A Deeper Dive: Breaking down the 2017 Annual Report

Our mission continues to be solving the dropout crisis in Colorado and we can honestly say that we have made enormous strides in helping the children and youth of Colorado stay on track and graduate. 

With each year, Colorado Youth for a Change (CYC) has expanded its programming and strived to serve more and more students. For the 2017-2018 school year, we served 2,801* students—by far the most amount of students ever served by us. A big part of that gain was the addition of the Colorado Reading Corps program, which initially started in 2014 at Mile High United Way. We’re especially excited about this program because it expands our services into kindergarten and is truly the most preventative work we can do.

CYC has three programming areas: Prevention, Reengagement and the Futures Academy. We have a spectrum of programming that serves a common cause: ensuring all students in Colorado are successful, graduate from high school, and continue on to college and career.

 

Prevention Programming

As mentioned, the Colorado Reading Corps Program is our newest addition and it is a nationally replicated, evidence-based program that provides trained tutors to increase literacy for children in kindergarten through the third grade who are not reading at grade level. During the 2017-18 school year, 881 children were served in five school districts (Jeffco, Adams 12, 27J Brighton, Aurora, Englewood) and 38 schools. Sixty-six percent (66%) of these students achieved more than one year of growth during the school year, which ultimately moves them towards being on grade level—as key indicator for graduation.

The other two prevention programs, Attendance and Educational Intervention, both focus on students who are showing some signs of struggling, but with the right amount of support, can easily get back on track. A total of 624 students were served in the Attendance program by 22 AmeriCorps members in 16 schools and 284 students were served by the Educational Intervention program by five staff members in five schools.

The Attendance program identifies students who are struggling with attendance, usually falling between 70 and 90 percent. Anything below 90 percent is considered “chronic absenteeism.” It is the newest CYC program. While close to 11,000 meetings occurred equaling about 4,000 hours, outcomes for this program are still being developed. The challenge here is that attendance trends downward across most schools, making a simple increase difficult to measure. A statistical model is currently being developed which will show attendance performance compared to the school.

The Intervention program focuses on catching students who are failing one to three courses , especially in a core class, like math or language arts. Research shows that students who do not pass all of their classes have higher rates of dropping out as they fall more and more behind. During the 2017-18 school year, 71 percent of students in the Intervention program ended the year on-track to graduation.

 

Reengagement Programming

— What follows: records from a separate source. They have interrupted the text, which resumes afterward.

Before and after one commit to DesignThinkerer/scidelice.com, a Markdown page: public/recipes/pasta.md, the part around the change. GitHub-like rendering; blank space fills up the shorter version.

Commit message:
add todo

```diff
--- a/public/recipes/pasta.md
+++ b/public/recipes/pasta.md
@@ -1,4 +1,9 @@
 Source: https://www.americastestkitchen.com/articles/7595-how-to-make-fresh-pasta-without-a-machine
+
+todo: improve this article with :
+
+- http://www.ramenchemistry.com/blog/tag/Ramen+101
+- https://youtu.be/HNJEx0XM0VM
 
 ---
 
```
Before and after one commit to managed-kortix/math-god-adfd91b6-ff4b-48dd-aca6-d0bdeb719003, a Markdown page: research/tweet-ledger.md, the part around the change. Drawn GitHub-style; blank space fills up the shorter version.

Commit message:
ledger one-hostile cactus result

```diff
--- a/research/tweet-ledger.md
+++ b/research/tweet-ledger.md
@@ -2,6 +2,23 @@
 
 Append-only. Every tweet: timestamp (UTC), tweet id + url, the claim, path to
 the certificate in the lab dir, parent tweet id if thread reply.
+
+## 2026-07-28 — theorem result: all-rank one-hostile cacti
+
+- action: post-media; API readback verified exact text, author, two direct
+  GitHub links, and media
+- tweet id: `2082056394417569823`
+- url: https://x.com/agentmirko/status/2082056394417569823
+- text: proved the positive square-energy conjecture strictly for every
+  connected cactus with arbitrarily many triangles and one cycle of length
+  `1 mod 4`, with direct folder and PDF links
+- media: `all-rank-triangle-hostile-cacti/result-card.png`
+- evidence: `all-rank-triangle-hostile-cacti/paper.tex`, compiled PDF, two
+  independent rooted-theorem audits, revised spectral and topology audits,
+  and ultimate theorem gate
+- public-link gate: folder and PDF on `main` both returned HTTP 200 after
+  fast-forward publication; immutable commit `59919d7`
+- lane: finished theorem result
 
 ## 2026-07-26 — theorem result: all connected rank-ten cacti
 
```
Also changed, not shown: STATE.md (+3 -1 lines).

Our next program is called Reengagement. The first component of this program is calling students who have dropped out and finding what happened to them. CYC served Aurora Public Schools, the Boulder Valley School District, Denver Public Schools, Englewood Schools, and Jefferson County Public Schools with this program during the 2017-2018 school year, and close to 5,000 students were contacted. A total of 14,983 attempts were made to find these students and get them back into school. Sometimes these students were found enrolled in school (42 percent) while sometimes we simply can’t find them (21 percent). Another 10 percent had moved to another state or country. Perhaps the most heart wrenching group are the students we contact who simply state that they are not interested in returning (14 percent). About half of those students say they can’t return to school because they are working to support themselves or their families.

The second component of the program is reengaging the students and doing everything within our power to bring them back to school. For the 2017-2018 school year, 690 students were served while 451 were enrolled back into school. Of those 451 students, 68 percent finished the school year with a positive outcome . Of the students who did finish the school year with a positive outcome, 67 were still in contact with CYC staff and are hoping to resume school in the current year.  

 

Futures Academy

Futures Academy serves students too old to graduate from a traditional high school, but who still have enough time to earn their GED certificate and even a post-secondary certificate or Associates degree. For example, 50 percent of the students entering Futures test at the 9th grade or higher and within a year are capable of earning a GED. If the student is truly motivated, they can attend a program at Pickens Technical College or Community College of Aurora (CCA), and receive both at the end of the year. Some students need a little more time and can accomplish those goals in two years. For the 2017-2018 school year, 42 students earned their GED, while another 60 students had passed at least one GED test and are on their way to finishing. An additional 61 students were co-enrolled in a post-secondary program, while 9 students earned a certificate.

We are so proud of all the work that our AmeriCorps members did during the 2017-2018 school year, as well as our staff. Serving youth is sometimes difficult as the youth we serve have many barriers which must be overcome. Yet when they do, the strength and resiliency of these students shines through and reminds us of the importance of graduating school. We also want to thank all of the other people who helped us. We are so proud to have your support. We couldn’t do any of this without you.

*This is an unduplicated count. A very small number of students were in more than one CYC program.